In January 2008, Lukla Airport, in Lukla, Nepal, was renamed to Tenzing–Hillary Airport in recognition of their promotion of its construction. On 2 April 2008, a service of thanksgiving in Hillary's honour at St George's Chapel at Windsor Castle was attended by Queen Elizabeth II, New Zealand dignitaries including Prime Minister Helen Clark, and members of Hillary's and Norgay's families; Gurkha soldiers from Nepal stood guard outside the ceremony. In October 2008, it was announced that future rugby test matches between England and New Zealand would be played for the Hillary Shield. In 2009 the Duke of Edinburgh's Award in New Zealand – formerly the Young New Zealanders' Challenge – was renamed "The Duke of Edinburgh's Hillary Award". On 5 November 2008, a commemorative set of five stamps was issued by New Zealand Post.
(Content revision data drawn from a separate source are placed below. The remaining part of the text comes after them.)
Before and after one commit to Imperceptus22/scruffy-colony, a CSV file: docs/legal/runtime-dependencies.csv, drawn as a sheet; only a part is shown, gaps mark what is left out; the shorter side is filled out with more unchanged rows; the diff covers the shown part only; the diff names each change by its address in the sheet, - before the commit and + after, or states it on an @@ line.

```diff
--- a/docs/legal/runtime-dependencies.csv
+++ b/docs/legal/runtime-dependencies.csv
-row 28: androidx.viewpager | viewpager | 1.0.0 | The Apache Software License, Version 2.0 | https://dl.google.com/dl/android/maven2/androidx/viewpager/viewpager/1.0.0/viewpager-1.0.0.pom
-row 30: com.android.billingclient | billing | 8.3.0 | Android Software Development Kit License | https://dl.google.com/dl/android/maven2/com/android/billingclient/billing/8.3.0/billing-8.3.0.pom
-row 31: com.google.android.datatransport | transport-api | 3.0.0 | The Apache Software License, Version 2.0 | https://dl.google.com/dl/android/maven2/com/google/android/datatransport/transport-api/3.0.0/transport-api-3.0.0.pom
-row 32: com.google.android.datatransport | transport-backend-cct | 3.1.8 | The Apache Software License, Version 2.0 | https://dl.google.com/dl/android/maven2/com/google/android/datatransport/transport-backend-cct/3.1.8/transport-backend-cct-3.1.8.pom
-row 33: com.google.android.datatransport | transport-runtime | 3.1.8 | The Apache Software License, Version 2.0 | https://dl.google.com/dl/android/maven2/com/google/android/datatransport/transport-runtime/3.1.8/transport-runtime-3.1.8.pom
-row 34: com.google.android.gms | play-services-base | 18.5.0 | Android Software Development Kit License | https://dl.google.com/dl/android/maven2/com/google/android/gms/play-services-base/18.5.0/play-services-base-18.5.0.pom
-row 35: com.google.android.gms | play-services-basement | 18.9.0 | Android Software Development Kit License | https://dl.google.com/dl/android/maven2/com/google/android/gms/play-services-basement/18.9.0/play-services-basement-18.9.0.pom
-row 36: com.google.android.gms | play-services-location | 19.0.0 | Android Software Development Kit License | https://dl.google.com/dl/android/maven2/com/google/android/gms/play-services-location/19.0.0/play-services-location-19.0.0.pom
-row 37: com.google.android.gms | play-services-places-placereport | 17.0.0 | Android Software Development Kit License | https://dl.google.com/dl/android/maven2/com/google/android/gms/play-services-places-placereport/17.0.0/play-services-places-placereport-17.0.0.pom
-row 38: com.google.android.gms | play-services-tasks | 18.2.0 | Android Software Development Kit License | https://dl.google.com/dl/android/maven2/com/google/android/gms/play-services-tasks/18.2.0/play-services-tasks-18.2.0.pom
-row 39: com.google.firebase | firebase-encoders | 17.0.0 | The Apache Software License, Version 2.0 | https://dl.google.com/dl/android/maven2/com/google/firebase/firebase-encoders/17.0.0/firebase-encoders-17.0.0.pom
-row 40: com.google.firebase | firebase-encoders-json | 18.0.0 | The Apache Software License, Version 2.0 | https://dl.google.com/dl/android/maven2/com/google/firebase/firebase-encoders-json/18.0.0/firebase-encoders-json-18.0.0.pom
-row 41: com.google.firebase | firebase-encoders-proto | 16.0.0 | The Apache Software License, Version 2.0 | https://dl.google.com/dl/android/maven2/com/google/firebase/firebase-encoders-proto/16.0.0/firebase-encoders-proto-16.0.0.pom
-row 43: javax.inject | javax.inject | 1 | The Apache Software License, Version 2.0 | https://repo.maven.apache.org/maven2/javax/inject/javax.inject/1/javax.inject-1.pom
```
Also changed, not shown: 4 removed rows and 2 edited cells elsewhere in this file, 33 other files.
The South Ridge of Aoraki / Mount Cook, New Zealand's highest mountain, was renamed Hillary Ridge on 18 August 2011. Hillary and three other climbers were the first party to successfully climb the ridge in 1948. In September 2013 the Government of Nepal proposed naming a 7,681 metres (25,200 ft) mountain in Nepal Hillary Peak in his honour. After the New Horizons mission discovered a mountain range on Pluto on 14 July 2015, it was informally named Hillary Montes (Hillary Mountains) by NASA. The Sir Edmund Hillary Mountain Legacy Medal, awarded by the Nepalese NGO Mountain Legacy "for remarkable service in the conservation of culture and nature in mountainous regions" was inaugurated in 2003, with the approval of Sir Edmund Hillary. A bronze bust of Hillary (circa 1953) by Ophelia Gordon Bell is in the Te Papa museum in Wellington, New Zealand. The Sir Edmund Hillary Archive was added to the UNESCO Memory of the world archive in 2013, it is currently held by Auckland War Memorial Museum.
Sir had three children with Louise Mary Rose before her death. Sir later married June Mulgrew.
Currently, Sir Edmund Hillary is 102 years, 11 months and 8 days old. Sir Edmund Hillary will celebrate 103rd birthday on a Wednesday 20th of July 2022. Below we countdown to Sir Edmund Hillary upcoming birthday.
'Life's like mountaineering – never look down': the wisdom of Sir Edmund Hillary